The folks at NOFLAF aren't laughing though and have already gained enough signatures to send their petition to Tallahassee for a vote on the state house floor. "We envision a twelve foot high chain link fence with razor wire running straight down the middle of Interstate 4." Said NOFLAF's spokesperson, Jerry Trickle. "They get all the New Yorkers, Cubans and gays," He said of the south side, "while we get the military, Nascar and check scam artists." He added.
But what about the poor folks that find themselves on the wrong side of the fence we wondered? To which Mr. Trickle had a solution. "We image that there would be some sort of property swap website on the Internet." He explained with a stone-faced expression that meant business. Mr. Trickle was certain that once the fence started going up, NOFLAF supporters who found themselves on the southern side would gladly trade their two bed, two bath condos for a few acres of pine-filled, sand forest in the north and that the whole thing would work itself out.

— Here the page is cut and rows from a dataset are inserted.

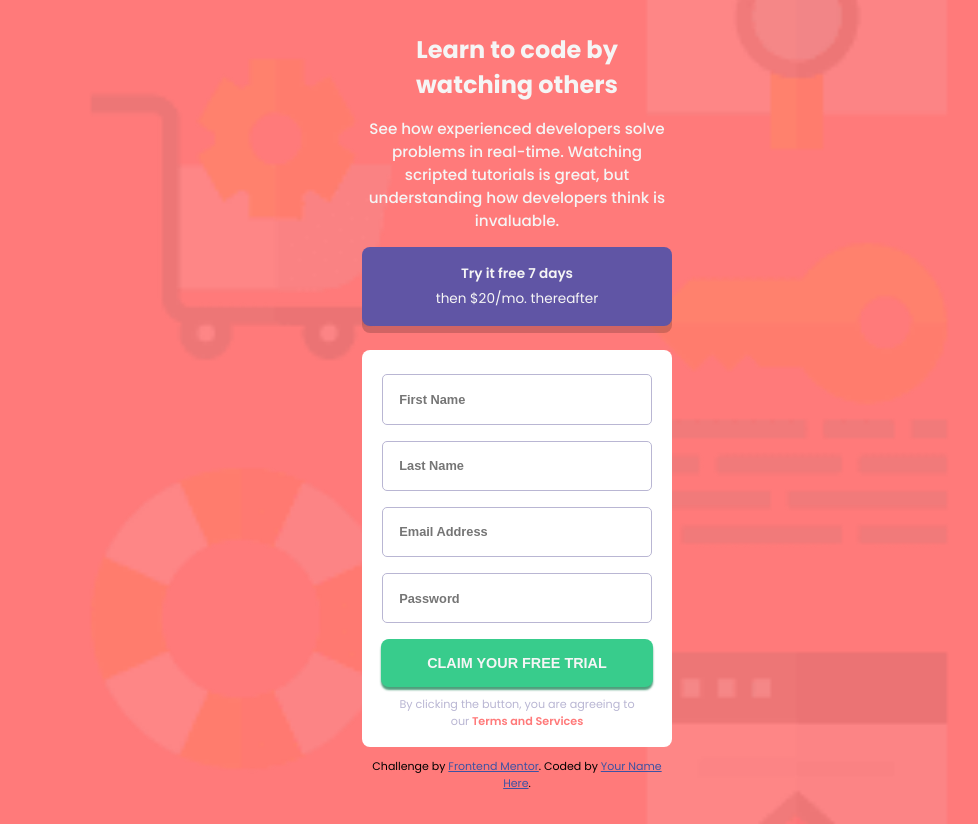
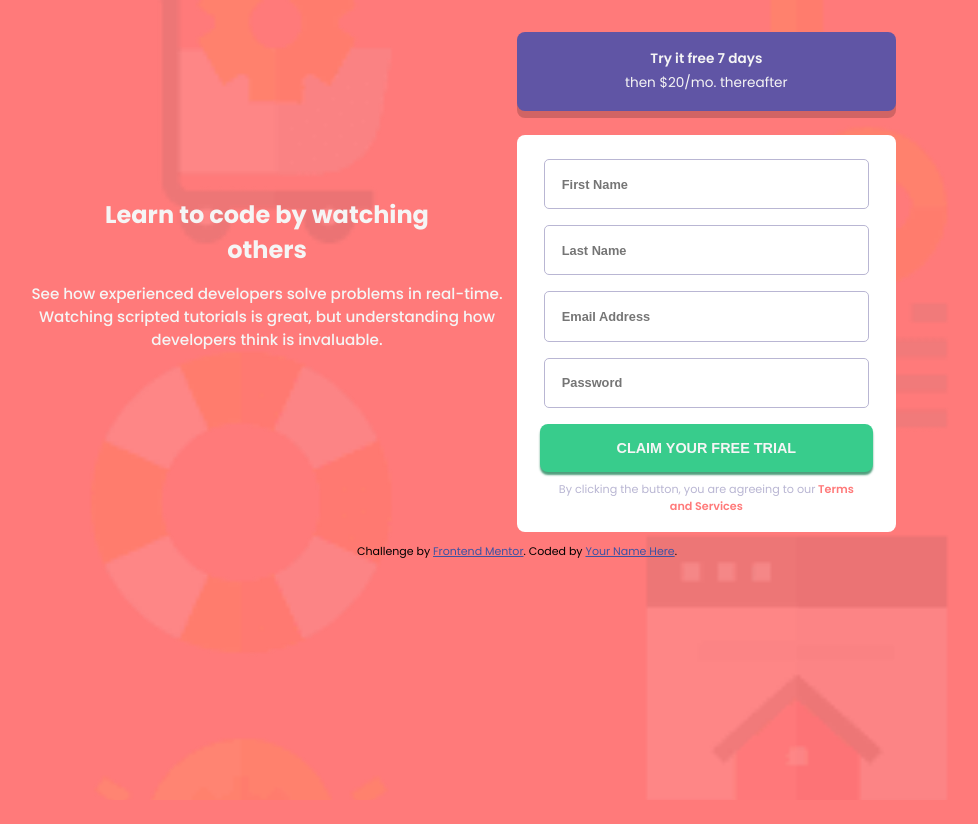
Before and after one commit to myrmnn/client-side-form-validation, a plain HTML site: page index.html in a window 1280 px wide. Shown: the whole page, without its empty margins (123-1101 px from the left). After the commit the page ends 800 px from the top, so only its background shows below. Drawn offline with Linux system fonts and the light colour scheme.

Commit message:
created desktop styles

```diff
--- a/index.html
+++ b/index.html
@@ -40,6 +40,7 @@
 			src="https://kit.fontawesome.com/15ba595f14.js"
 			crossorigin="anonymous"
 		></script>
+		<div class="container">
 			<div class="top-left">
 				<h1 class="title">Learn to code by watching others</h1>
 				<p class="para">
@@ -91,7 +92,12 @@
 						</svg>
 					</div>
 					<div class="input-group">
-					<input class="email" type="email" placeholder="Email Address" />
+						<input
+							class="email"
+							type="email"
+							placeholder="Email Address"
+							required
+						/>
 						<span class="error-message error-message-hidden"
 							>Looks like this is not an email</span
 						>
@@ -126,9 +132,7 @@
 							</g>
 						</svg>
 					</div>
-
 					<button class="btn">Claim your free trial</button>
-
 					<p class="terms">
 						By clicking the button, you are agreeing to our<span
 							class="terms__span"
@@ -137,6 +141,7 @@
 						>
 					</p>
 				</form>
+			</div>
 		</div>
 
 		<footer>
--- a/style.scss
+++ b/style.scss
@@ -12,7 +12,6 @@ $grayishBlue: hsl(246, 25%, 77%);
 body {
 	background-image: url("/images/bg-intro-mobile.png");
 	background-repeat: no-repeat;
-	width: 310px;
 	margin: 2rem auto;
 	background-color: $Red;
 	background-position: center;
@@ -149,3 +148,22 @@ input {
 		font-weight: 600;
 	}
 }
+
+.container {
+	width: 310px;
+	margin: 0 auto;
+
+	@media screen and (min-width: 1000px) {
+		width: 1000px;
+		display: flex;
+	}
+}
+
+.top-left {
+	@media screen and (min-width: 1000px) {
+		width: 50%;
+		display: flex;
+		flex-direction: column;
+		justify-content: center;
+	}
+}
```
Also changed, not shown: app.js (+10 -1 lines), style.css, 1 other file. Lines whose indentation alone changed are shown as unchanged.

Those we spoke too on the southern side seemed perfectly happy with the idea as well. We asked Maury Shapiro, a resident of West Palm Beach whom we met walking his wife's Pug while she shopped, if his side had an organization that supported the separation too? "Yeah! We got an organization," He told us, "We're called Democrats!" He said with a cackle, kicking a Pug turd into some fauna outside a spendy boutique.
Others in the south worried about how they would make their bi-annual migratory routes up and down the coast when driving but most thought that it would be a small price to pay if it meant not being associated with people who would have voted for the Romney/Ryan ticket. "I just worry that they might try to ambush us on the way home every spring." Said Patricia Wallerstien, who imagined that it wouldn't take long before the entire northern part of the state turned into something more akin to Somalia or even worse, Arizona. "Maybe we could split it right up the middle?" Mrs. Wallerstien suggested, adding that the NOFLAFers could take the Gulf side, of which she couldn't remember the last time she had ever visited, then remembered it was when she had gotten deathly ill from a bad serving of shrimp cocktail in Naples.
Officials we talked to in Tallahassee assured us that the whole mess would blow over in a few months time and hoped cooler heads would prevail. "We are alarmed at the number of boxes containing signatures that keep arriving on our doorstep though." Said a tired Galen Chambers, who was in charge of counting them all. "We're sure lots of folks are signing the petiton two or three times." He told us, pulling a beer stained sheet from the vast pile. This petition had the same last name of Crugger, chicken-scratched on every line. "But then again, maybe not. This is probably a large family, all living at one address, it's pretty common up here." He said wearily, tossing the page back onto the every growing stack.
Chambers acknowledged the seriousness of the situation but vowed that Florida would never be cut in half. But when asked about what would happen if a still united Florida went Democratic again in 2016, Chambers lowered his head without answering. "I just need to get out of here for a while." He said, staring glossy-eyed at the boxes. "Lets go to the beach."